Promise The appointment coordinator or treatment coordinator knows beforehand the consultation will be for a transfer case. The pertinent information is received on the previous orthodontist so that a request of the patient’s records can be made. You assure the patient/parent the records will be in your office the day of the consult.

Unacceptable Act! The request for transfer records was never made or it was made too late and the records aren’t available to the doctor on the day of the patient’s consultation.

Promise You offer 2 free movie tickets if the patient is kept waiting more than 20 minutes into their appointment time. Or, all of your printed material states “how valuable the patient/parent’s time is” so you “strive to be on time for every appointment.”

Unacceptable Act! Your team will rush to get the patient in any chair to avoid giving away movie tickets.
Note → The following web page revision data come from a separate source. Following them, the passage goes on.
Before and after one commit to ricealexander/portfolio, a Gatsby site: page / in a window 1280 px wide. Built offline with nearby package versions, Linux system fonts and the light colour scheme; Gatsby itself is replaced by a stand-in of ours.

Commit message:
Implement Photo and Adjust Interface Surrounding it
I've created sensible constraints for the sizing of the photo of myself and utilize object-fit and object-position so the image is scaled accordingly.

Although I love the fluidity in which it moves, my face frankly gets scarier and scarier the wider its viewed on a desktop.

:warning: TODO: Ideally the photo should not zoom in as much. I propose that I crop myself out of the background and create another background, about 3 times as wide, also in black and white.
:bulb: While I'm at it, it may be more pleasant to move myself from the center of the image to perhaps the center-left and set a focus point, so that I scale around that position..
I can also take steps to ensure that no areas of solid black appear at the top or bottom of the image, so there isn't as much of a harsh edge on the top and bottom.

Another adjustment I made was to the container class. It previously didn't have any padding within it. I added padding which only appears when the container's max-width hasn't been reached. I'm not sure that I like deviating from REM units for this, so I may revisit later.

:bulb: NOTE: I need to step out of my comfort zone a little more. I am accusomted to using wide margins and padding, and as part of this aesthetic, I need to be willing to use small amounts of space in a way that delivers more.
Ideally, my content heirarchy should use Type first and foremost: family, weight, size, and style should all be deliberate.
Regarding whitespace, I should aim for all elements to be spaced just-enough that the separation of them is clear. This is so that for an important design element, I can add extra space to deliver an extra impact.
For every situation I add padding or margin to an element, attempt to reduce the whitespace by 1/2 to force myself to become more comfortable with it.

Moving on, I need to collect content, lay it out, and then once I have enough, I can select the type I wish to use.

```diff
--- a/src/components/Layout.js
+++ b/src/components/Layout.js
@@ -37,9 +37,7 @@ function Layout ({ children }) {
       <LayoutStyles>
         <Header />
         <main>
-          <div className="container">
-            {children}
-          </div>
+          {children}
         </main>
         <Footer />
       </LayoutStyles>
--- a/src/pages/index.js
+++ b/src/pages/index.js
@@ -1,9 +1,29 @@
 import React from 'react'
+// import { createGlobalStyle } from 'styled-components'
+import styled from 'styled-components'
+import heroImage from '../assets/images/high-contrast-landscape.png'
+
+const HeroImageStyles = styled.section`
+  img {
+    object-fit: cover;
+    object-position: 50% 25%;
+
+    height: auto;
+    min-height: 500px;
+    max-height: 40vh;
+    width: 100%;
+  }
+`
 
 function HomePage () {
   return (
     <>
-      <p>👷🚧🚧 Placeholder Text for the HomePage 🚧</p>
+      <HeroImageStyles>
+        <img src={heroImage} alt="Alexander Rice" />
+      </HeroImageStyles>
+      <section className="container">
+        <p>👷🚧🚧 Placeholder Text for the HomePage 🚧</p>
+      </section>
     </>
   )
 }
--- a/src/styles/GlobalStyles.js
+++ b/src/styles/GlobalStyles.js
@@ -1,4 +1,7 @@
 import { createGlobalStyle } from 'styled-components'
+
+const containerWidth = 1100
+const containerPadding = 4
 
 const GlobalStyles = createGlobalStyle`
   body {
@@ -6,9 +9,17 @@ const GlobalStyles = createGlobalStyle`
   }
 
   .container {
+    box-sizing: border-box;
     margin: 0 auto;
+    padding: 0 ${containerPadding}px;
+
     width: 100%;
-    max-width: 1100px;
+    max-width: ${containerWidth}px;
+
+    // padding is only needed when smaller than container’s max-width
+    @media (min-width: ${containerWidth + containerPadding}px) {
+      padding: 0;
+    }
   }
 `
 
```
Or you keep the patient waiting after they arrive on time.

Solution: Don’t make promises you have no intentions of keeping. This includes verbal or written promises. Be a practice of integrity and keep your word. Hold yourself and your team accountable. Lead by example. If you’re breaking promises to them, they’ll break promises to your patients.

Key ingredients 3, 4 and 5 will be published in the very near future. If you are unable to wait, send an email request and I will be happy to share the remaining ingredients with you, in advance. Begin “wowing” your new patients straightaway! And please, do not limit this exhilarating feeling to your new patients! Once they are enrolled in treatment, it takes the same care to keep them. They will increase your new patient flow with more referrals if they are made to feel special. A patient-centered practice creates Practice Ambassadors!

Copyright © 2007 Avis Ward of AWard Consulting, LLC